The new film also backs away from another key idea of Shirow’s work, that the human mind – even the human species – are, in essence, information. Where the 1995 anime talked of the possibility of leaving the physical body – the shell – elevating consciousness to a higher plane and “becoming part of all things”, the remake has only veiled hints that such a merging minds, or a melding of the human mind with the internet, could be either positive or transformational.
In the real world, the notion of networked minds is already upon us. Touchscreens, keypads, cameras, mobile, the cloud: we are more and more directly and instantly linked to a widening circle of people, while opening up our personal lives to surveillance and potential manipulation by governments, advertisers, or worse.

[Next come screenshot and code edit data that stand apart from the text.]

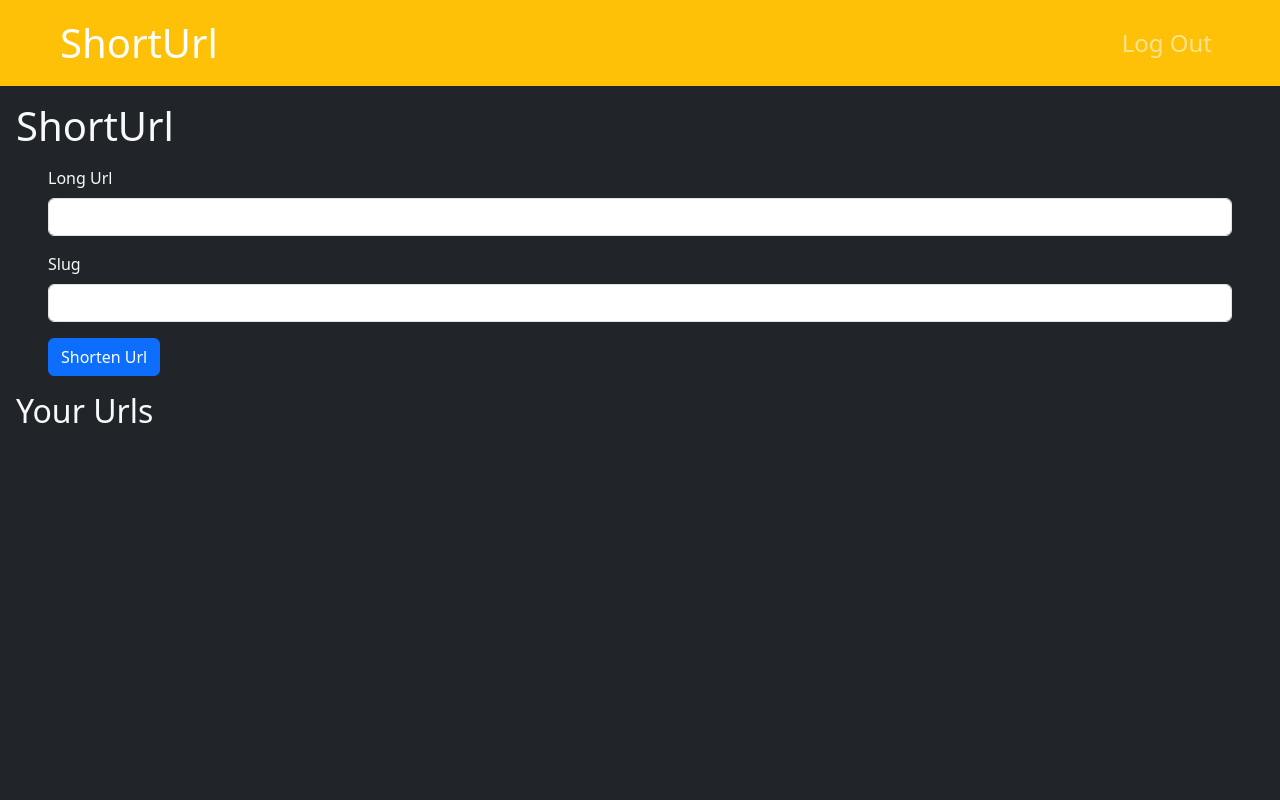
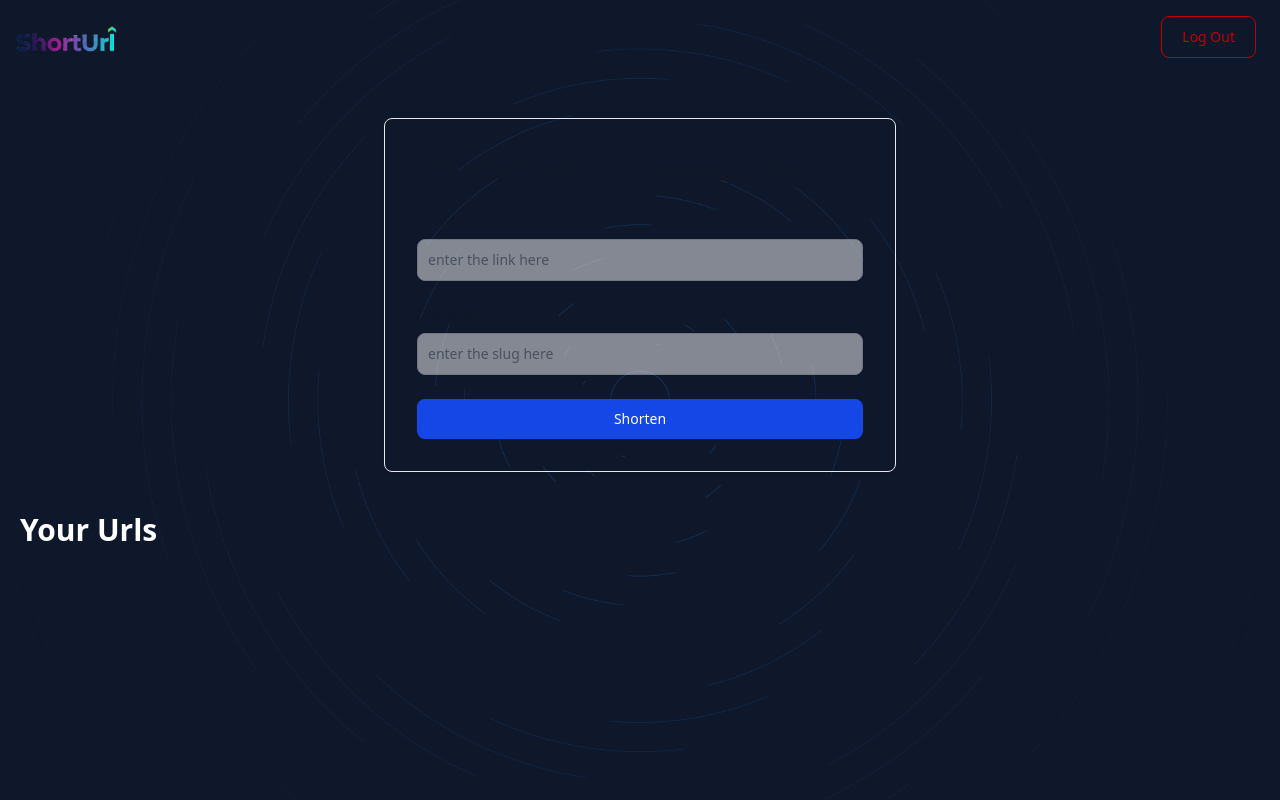
Before and after one commit to pa45h/ShortUrl, a Flask app: page / in a window 1280 px wide. Run offline with Flask 3, Linux system fonts and the light colour scheme; a user stored in the database is signed in.

Commit message:
ui changes

```diff
--- a/templates/base.html
+++ b/templates/base.html
@@ -4,46 +4,58 @@
     <meta charset="utf-8" />
     <meta name="viewport" content="width=device-width, initial-scale=1" />
     <title>ShortUrl</title>
-    <link
-      href="https://cdn.jsdelivr.net/npm/bootstrap@5.3.8/dist/css/bootstrap.min.css"
-      rel="stylesheet"
-      integrity="sha384-sRIl4kxILFvY47J16cr9ZwB07vP4J8+LH7qKQnuqkuIAvNWLzeN8tE5YBujZqJLB"
-      crossorigin="anonymous"
-    />
+    <script src="https://cdn.jsdelivr.net/npm/@tailwindcss/browser@4"></script>
   </head>
-  <body class="bg-dark text-light">
-    <nav class="navbar navbar-expand-lg bg-warning" data-bs-theme="dark">
-      <div class="container-fluid">
-        <a class="navbar-brand mx-5 fs-1" href="#">ShortUrl</a>
-        <button
-          class="navbar-toggler"
-          type="button"
-          data-bs-toggle="collapse"
-          data-bs-target="#navbarSupportedContent"
-          aria-controls="navbarSupportedContent"
-          aria-expanded="false"
-          aria-label="Toggle navigation"
-        >
-          <span class="navbar-toggler-icon"></span>
-        </button>
-        <div class="collapse navbar-collapse" id="navbarSupportedContent">
-          <ul class="navbar-nav ms-auto mx-5 fs-4">
+  <body
+    class="w-screen h-screen bg-[url(/static/bg.png)] bg-slate-900 bg-fixed bg-no-repeat bg-contain bg-center"
+  >
+    <nav>
+      <div
+        class="flex flex-wrap justify-between items-center mx-auto max-w-screen-xl p-4"
+      >
+        <a href="/" class="flex items-center space-x-3 rtl:space-x-reverse">
+          <img src="/static/logo.png" width="100" height="70" />
+        </a>
+        <div>
+          <ul>
             {% if "user" in session %}
-            <a href="/logout" class="nav-link">Log Out</a>
+            <a href="/logout">
+              <button
+                type="button"
+                class="text-red-700 hover:text-white border border-red-700 hover:bg-red-800 focus:ring-4 focus:outline-none focus:ring-red-300 font-medium rounded-lg text-sm px-5 py-2.5 text-center me-2 mb-1 dark:border-red-500 dark:text-red-500 dark:hover:text-white dark:hover:bg-red-600 dark:focus:ring-red-900"
+              >
+                Log Out
+              </button>
+            </a>
             {% else %}
-            <a href="/login" class="nav-link">Log In</a>
-            <a href="/register" class="nav-link">Register</a>
+            <a href="/login">
+              <button
+                class="relative inline-flex items-center justify-center p-0.5 mb-1 me-2 overflow-hidden text-sm font-medium text-gray-900 rounded-lg group bg-gradient-to-br from-green-400 to-blue-600 group-hover:from-green-400 group-hover:to-blue-600 hover:text-white dark:text-white focus:ring-4 focus:outline-none focus:ring-green-200 dark:focus:ring-green-800"
+              >
+                <span
+                  class="relative px-5 py-2.5 transition-all ease-in duration-75 bg-white dark:bg-gray-900 rounded-md group-hover:bg-transparent group-hover:dark:bg-transparent"
+                >
+                  Log In
+                </span>
+              </button>
+            </a>
+            <a href="/register">
+              <button
+                class="relative inline-flex items-center justify-center p-0.5 mb-2 me-2 overflow-hidden text-sm font-medium text-gray-900 rounded-lg group bg-gradient-to-br from-purple-600 to-blue-500 group-hover:from-purple-600 group-hover:to-blue-500 hover:text-white dark:text-white focus:ring-4 focus:outline-none focus:ring-blue-300 dark:focus:ring-blue-800"
+              >
+                <span
+                  class="relative px-5 py-2.5 transition-all ease-in duration-75 bg-white dark:bg-gray-900 rounded-md group-hover:bg-transparent group-hover:dark:bg-transparent"
+                >
+                  Register
+                </span>
+              </button>
+            </a>
             {% endif%}
           </ul>
         </div>
       </div>
     </nav>
+
     {% block content %} {% endblock content %}
-
-    <script
-      src="https://cdn.jsdelivr.net/npm/bootstrap@5.3.8/dist/js/bootstrap.bundle.min.js"
-      integrity="sha384-FKyoEForCGlyvwx9Hj09JcYn3nv7wiPVlz7YYwJrWVcXK/BmnVDxM+D2scQbITxI"
-      crossorigin="anonymous"
-    ></script>
   </body>
 </html>
--- a/templates/index.html
+++ b/templates/index.html
@@ -5,46 +5,66 @@
     <meta charset="utf-8" />
     <meta name="viewport" content="width=device-width, initial-scale=1" />
     <title>ShortUrl</title>
-    <link
-      href="https://cdn.jsdelivr.net/npm/bootstrap@5.3.8/dist/css/bootstrap.min.css"
-      rel="stylesheet"
-      integrity="sha384-sRIl4kxILFvY47J16cr9ZwB07vP4J8+LH7qKQnuqkuIAvNWLzeN8tE5YBujZqJLB"
-      crossorigin="anonymous"
-    />
+    <script src="https://cdn.jsdelivr.net/npm/@tailwindcss/browser@4"></script>
   </head>
   <body>
-    <h1 class="m-3">ShortUrl</h1>
-    <form method="post" class="mx-5">
-      <div class="mb-3">
-        <label for="logUrlInput" class="form-label">Long Url</label>
+    <div
+      class="w-full max-w-lg p-4 border border-gray-200 rounded-lg shadow-sm sm:p-6 md:p-8 dark:border-gray-700 mx-auto my-10"
+    >
+      <form class="space-y-6" action="post">
+        <h5 class="text-3xl font-medium text-gray-900 dark:text-white">
+          Shorten Your Loooong Links :)
+        </h5>
+        <div>
+          <label
+            for="logUrlInput"
+            class="block mb-2 text-sm font-medium text-gray-900 dark:text-white"
+            >Your Url</label
+          >
           <input
-          type="url"
+            type="text"
             name="long_url"
-          class="form-control"
             id="logUrlInput"
+            class="bg-gray-50 border border-gray-300 text-gray-900 text-sm rounded-lg focus:ring-blue-500 focus:border-blue-500 block w-full p-2.5 dark:bg-gray-600 dark:border-gray-500 dark:placeholder-gray-400 dark:text-white opacity-50"
+            placeholder="enter the link here"
+            required
           />
         </div>
-      <div class="mb-3">
-        <label for="slugInput" class="form-label">Slug</label>
-        <input type="text" name="slug" class="form-control" id="slugInput" />
+        <div>
+          <label
+            for="slugInput"
+            class="block mb-2 text-sm font-medium text-gray-900 dark:text-white"
+            >Customize Your Url</label
+          >
+          <input
+            type="password"
+            name="slug"
+            id="slugInput"
+            placeholder="enter the slug here"
+            class="bg-gray-50 border border-gray-300 text-gray-900 text-sm rounded-lg focus:ring-blue-500 focus:border-blue-500 block w-full p-2.5 dark:bg-gray-600 dark:border-gray-500 dark:placeholder-gray-400 dark:text-white opacity-50"
+            required
+          />
         </div>
-      <button type="submit" class="btn btn-primary">Shorten Url</button>
+        <button
+          type="submit"
+          class="w-full text-white bg-blue-700 hover:bg-blue-800 focus:ring-4 focus:outline-none focus:ring-blue-300 font-medium rounded-lg text-sm px-5 py-2.5 text-center dark:bg-blue-600 dark:hover:bg-blue-700 dark:focus:ring-blue-800"
+        >
+          Shorten
+        </button>
       </form>
-    <h2 class="m-3">Your Urls</h2>
+    </div>
+
+    <h2 class="m-5 text-white font-bold text-3xl">Your Urls</h2>
     {% for url in all_urls %}
     <ul class="list-group mx-5">
       <li class="list-group-item">
         <a href="{{request.host_url}}{{url.short_url}}" target="_black"
-        >{{request.host_url}}{{url.short_url}}</a>
+          >{{request.host_url}}{{url.short_url}}</a
+        >
         <a href="/delete/{{url.id}}" class="btn btn-danger float-end">Delete</a>
       </li>
     </ul>
     {% endfor %}
-    <script
-      src="https://cdn.jsdelivr.net/npm/bootstrap@5.3.8/dist/js/bootstrap.bundle.min.js"
-      integrity="sha384-FKyoEForCGlyvwx9Hj09JcYn3nv7wiPVlz7YYwJrWVcXK/BmnVDxM+D2scQbITxI"
-      crossorigin="anonymous"
-    ></script>
   </body>
 </html>
 {% endblock content %}
```
Also changed, not shown: instance/url.db, static/bg.png (added), static/logo.png (added). Lines whose indentation alone changed are shown as unchanged.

Brain-computer interfaces are also on their way. There are already brain implants that can mitigate some of the symptoms of brain conditions, from Parkinson’s disease to depression. Others are being developed to overcome sensory impairments such as blindness or to control a paralysed limb. On the other hand, the remote control of behaviour using implanted brain stimulators has been demonstrated in several animal species, a frightening technology that could be applied to humans if someone were to choose to misuse it in that way.
The possibility of voluntarily networking our minds is also here. Devices like the Emotiv are simple wearable electroencephalograph-based (EEG) devices that can detect some of the signature electrical signals emitted by our brains, and are sufficiently intelligent to interpret those signals and turn them into useful output. For example, an Emotiv connected to a computer can control a videogame by the power of the wearer’s thoughts alone.
In terms of artificial intelligence, the work in my lab at Sheffield Robotics explores the possibility of building robot analogues of human memory for events and experiences. The fusion of such systems with the human brain is not possible with today’s technology – but it is imaginable in the decades to come. Were an electronic implant developed that could vastly improve your memory and intelligence, would you be tempted? Such technologies may be on the horizon, and science fiction imaginings such as Ghost in the Shell suggest that their power to fundamentally change the human condition should not be underestimated.
Tony Prescott, Professor of Cognitive Neuroscience and Director of the Sheffield Robotics Institute, University of Sheffield
This article was originally published on The Conversation. Read the original article.